[Excerpted records Boundary: Start]

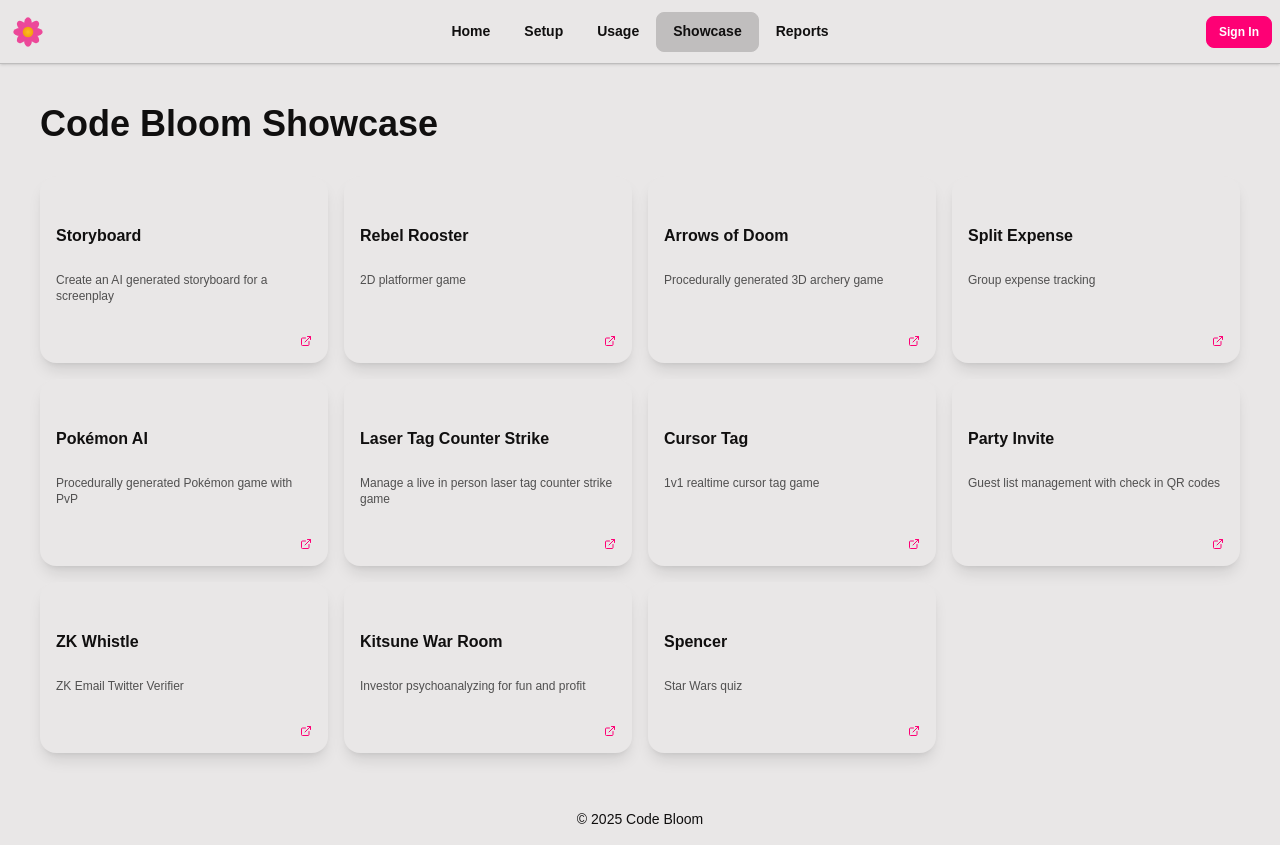
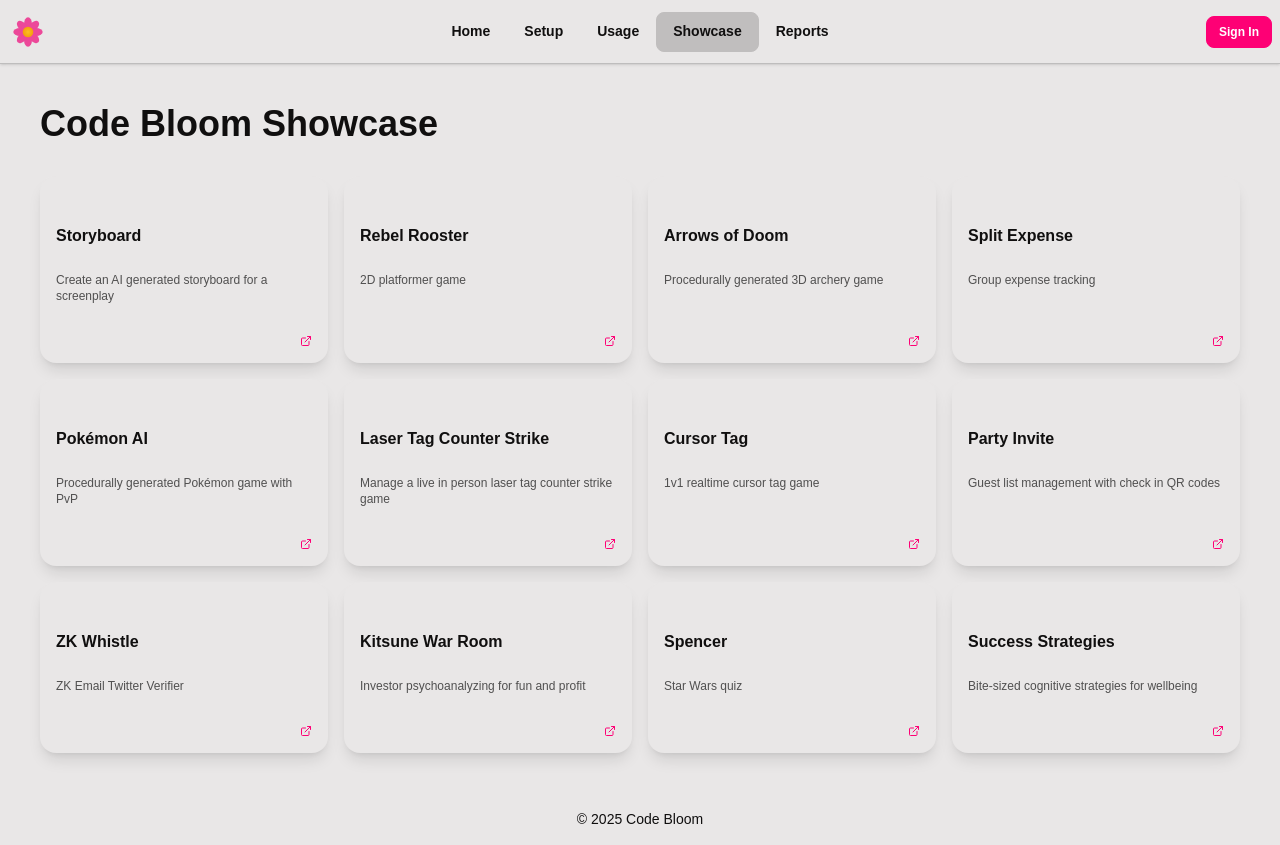
Before and after one commit to Crazytieguy/code-bloom, a React (Vite) app: page /showcase in a window 1280 px wide. Built offline with nearby package versions, Linux system fonts and the light colour scheme; no server answers; what @convex-dev/react-query would draw is missing.

Commit message:
feat: add Success Strategies app to showcase page

```diff
--- a/src/routes/showcase.tsx
+++ b/src/routes/showcase.tsx
@@ -61,6 +61,11 @@ const showcaseItems = [
     title: 'Spencer',
     description: 'Star Wars quiz',
   },
+  {
+    name: 'success-strategies',
+    title: 'Success Strategies',
+    description: 'Bite-sized cognitive strategies for wellbeing',
+  },
 ]
 
 function ShowcasePage() {
```
Also changed, not shown: 1 other file (tests, documents, lock files or other folders).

[Excerpted records Boundary: End]

Task instructions - If a line in the material holds "title", copy it.

Solution to the exercise -
     title: 'Spencer',
+    title: 'Success Strategies',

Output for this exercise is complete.